→ Problem to work on: Only lines that contain the word "ckpt" are to be returned from the data below.

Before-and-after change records
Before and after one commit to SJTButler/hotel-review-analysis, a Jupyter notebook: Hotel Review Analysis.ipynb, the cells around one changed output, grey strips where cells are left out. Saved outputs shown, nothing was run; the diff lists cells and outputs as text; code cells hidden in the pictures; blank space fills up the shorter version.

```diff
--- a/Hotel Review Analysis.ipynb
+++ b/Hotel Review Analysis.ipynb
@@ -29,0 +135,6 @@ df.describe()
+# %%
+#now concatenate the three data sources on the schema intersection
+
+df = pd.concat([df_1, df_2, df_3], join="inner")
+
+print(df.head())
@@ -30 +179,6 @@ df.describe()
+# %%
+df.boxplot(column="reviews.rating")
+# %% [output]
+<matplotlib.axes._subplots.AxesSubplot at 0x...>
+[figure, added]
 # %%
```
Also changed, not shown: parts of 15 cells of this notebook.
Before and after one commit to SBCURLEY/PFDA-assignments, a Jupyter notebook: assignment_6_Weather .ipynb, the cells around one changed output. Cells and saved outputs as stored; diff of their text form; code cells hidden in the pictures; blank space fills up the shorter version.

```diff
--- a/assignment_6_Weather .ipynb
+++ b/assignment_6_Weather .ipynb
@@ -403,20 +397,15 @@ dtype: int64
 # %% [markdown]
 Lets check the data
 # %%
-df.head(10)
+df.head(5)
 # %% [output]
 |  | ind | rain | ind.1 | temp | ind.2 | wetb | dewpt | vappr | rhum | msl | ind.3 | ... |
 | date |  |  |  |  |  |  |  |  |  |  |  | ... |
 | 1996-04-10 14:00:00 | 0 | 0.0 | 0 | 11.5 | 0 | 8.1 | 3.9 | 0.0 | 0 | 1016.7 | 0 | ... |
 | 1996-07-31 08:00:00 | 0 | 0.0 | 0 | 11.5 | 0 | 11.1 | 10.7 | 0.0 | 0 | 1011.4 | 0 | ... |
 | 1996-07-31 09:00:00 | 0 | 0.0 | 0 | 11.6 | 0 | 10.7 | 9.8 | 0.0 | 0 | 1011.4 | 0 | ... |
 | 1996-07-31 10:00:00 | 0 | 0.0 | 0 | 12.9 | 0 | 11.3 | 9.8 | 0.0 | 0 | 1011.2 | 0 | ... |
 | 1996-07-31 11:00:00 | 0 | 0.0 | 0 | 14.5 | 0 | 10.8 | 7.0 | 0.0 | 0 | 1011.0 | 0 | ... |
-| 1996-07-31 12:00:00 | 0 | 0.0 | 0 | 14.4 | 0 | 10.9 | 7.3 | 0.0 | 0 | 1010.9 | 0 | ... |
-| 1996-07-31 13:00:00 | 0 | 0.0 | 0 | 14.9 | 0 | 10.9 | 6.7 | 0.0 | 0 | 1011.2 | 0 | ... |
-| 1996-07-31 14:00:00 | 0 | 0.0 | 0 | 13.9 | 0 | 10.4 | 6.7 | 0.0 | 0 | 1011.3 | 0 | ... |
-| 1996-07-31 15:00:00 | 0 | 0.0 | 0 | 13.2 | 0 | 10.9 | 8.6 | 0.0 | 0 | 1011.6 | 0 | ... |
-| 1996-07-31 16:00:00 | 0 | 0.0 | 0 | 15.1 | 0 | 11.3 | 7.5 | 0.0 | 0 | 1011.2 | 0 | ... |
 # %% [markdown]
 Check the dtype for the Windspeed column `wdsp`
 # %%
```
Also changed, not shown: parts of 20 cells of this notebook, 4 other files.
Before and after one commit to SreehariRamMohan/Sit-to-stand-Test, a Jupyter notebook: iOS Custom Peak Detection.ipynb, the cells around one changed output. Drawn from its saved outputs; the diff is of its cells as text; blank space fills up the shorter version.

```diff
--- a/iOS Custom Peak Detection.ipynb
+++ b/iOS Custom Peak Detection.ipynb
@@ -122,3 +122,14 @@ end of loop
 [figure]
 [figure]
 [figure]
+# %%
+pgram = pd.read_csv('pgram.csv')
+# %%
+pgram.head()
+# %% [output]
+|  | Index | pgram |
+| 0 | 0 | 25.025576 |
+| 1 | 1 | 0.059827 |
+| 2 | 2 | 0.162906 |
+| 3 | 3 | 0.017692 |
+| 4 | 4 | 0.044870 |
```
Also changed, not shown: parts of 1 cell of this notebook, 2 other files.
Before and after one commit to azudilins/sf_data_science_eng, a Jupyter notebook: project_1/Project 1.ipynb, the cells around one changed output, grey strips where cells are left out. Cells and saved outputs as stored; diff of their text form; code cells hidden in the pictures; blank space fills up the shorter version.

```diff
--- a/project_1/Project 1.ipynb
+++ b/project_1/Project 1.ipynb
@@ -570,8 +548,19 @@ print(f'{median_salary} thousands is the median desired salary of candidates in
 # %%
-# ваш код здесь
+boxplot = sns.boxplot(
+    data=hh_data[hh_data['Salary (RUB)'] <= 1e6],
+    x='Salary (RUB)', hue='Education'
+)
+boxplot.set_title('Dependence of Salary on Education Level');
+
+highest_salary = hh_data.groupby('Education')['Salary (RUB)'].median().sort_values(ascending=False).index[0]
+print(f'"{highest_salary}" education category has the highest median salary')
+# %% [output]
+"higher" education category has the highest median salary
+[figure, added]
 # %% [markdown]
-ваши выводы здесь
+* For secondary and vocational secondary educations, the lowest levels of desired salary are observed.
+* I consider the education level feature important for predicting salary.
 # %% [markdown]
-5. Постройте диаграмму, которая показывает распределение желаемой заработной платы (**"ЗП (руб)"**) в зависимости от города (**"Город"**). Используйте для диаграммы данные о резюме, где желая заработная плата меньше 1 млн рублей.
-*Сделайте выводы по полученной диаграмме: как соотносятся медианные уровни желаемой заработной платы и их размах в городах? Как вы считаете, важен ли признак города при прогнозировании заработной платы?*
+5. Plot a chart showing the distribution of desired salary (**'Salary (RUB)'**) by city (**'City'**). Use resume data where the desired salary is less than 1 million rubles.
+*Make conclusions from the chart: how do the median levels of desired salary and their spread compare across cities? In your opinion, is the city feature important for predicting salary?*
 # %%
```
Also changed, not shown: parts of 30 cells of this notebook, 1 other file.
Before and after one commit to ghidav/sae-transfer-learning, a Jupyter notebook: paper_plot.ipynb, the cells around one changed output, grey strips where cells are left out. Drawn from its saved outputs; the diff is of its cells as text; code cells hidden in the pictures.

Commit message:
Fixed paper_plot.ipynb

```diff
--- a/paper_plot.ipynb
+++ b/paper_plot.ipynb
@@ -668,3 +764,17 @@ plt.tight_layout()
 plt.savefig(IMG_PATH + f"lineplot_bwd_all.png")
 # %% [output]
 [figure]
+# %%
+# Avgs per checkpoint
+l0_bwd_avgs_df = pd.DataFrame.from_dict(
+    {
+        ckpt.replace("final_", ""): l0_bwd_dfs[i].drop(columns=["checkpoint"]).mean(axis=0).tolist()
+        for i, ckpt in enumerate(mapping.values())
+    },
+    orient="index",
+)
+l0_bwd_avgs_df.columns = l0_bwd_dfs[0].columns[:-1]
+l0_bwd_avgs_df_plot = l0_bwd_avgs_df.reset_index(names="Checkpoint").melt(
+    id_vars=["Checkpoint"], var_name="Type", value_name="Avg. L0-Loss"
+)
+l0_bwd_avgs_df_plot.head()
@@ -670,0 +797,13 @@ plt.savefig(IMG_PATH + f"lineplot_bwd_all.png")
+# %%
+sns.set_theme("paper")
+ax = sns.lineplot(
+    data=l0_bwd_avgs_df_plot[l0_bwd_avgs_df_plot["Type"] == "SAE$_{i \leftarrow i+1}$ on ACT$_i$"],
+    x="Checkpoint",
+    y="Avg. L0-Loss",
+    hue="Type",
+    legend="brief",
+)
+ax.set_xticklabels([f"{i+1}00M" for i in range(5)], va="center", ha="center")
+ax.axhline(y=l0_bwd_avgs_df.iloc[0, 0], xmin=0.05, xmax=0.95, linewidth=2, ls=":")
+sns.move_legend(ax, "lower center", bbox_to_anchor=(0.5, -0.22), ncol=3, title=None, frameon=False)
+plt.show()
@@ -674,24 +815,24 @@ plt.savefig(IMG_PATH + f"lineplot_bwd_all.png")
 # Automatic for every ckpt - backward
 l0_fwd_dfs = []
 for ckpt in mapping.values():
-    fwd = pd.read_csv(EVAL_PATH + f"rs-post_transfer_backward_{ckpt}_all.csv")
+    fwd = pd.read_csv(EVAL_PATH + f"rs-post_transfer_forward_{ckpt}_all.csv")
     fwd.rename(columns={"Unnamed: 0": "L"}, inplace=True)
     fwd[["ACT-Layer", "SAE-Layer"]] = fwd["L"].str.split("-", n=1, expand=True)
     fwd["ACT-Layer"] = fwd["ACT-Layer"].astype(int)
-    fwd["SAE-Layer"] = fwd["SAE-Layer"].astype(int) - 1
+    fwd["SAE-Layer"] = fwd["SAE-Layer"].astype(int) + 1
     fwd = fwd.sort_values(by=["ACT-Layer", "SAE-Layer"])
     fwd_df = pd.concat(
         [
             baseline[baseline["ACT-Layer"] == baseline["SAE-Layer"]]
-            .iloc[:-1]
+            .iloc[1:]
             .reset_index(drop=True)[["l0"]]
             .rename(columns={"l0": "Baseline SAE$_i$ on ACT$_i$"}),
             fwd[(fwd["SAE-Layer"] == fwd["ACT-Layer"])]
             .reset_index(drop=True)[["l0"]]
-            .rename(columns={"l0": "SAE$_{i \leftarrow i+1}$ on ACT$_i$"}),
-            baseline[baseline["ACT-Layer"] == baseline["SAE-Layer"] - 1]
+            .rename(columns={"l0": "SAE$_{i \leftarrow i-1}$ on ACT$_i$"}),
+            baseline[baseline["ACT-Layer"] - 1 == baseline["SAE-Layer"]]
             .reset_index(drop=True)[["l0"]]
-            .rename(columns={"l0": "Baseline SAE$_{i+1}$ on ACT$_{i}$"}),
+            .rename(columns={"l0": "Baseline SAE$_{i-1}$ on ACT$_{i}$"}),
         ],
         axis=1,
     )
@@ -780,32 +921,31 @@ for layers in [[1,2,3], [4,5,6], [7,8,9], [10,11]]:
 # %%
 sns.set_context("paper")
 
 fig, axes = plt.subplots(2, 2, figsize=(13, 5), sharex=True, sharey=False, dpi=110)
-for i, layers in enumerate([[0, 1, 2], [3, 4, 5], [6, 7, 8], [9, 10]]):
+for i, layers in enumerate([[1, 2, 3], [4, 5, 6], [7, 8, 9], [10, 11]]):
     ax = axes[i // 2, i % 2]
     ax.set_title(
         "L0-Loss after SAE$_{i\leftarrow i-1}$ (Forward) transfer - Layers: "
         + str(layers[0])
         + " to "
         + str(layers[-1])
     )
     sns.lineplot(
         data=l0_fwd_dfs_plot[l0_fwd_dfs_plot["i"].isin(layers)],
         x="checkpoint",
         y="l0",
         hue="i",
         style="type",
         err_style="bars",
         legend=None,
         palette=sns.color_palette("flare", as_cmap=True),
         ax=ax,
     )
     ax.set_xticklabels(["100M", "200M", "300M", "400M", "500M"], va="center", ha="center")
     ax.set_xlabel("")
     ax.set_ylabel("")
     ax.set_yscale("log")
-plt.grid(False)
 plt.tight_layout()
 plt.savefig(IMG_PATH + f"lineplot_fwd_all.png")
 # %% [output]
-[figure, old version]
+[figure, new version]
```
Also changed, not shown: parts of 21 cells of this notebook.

→ Reply to the exercise:
+        ckpt.replace("final_", ""): l0_bwd_dfs[i].drop(columns=["checkpoint"]).mean(axis=0).tolist()
+        for i, ckpt in enumerate(mapping.values())
 # Automatic for every ckpt - backward
 for ckpt in mapping.values():
-    fwd = pd.read_csv(EVAL_PATH + f"rs-post_transfer_backward_{ckpt}_all.csv")
+    fwd = pd.read_csv(EVAL_PATH + f"rs-post_transfer_forward_{ckpt}_all.csv")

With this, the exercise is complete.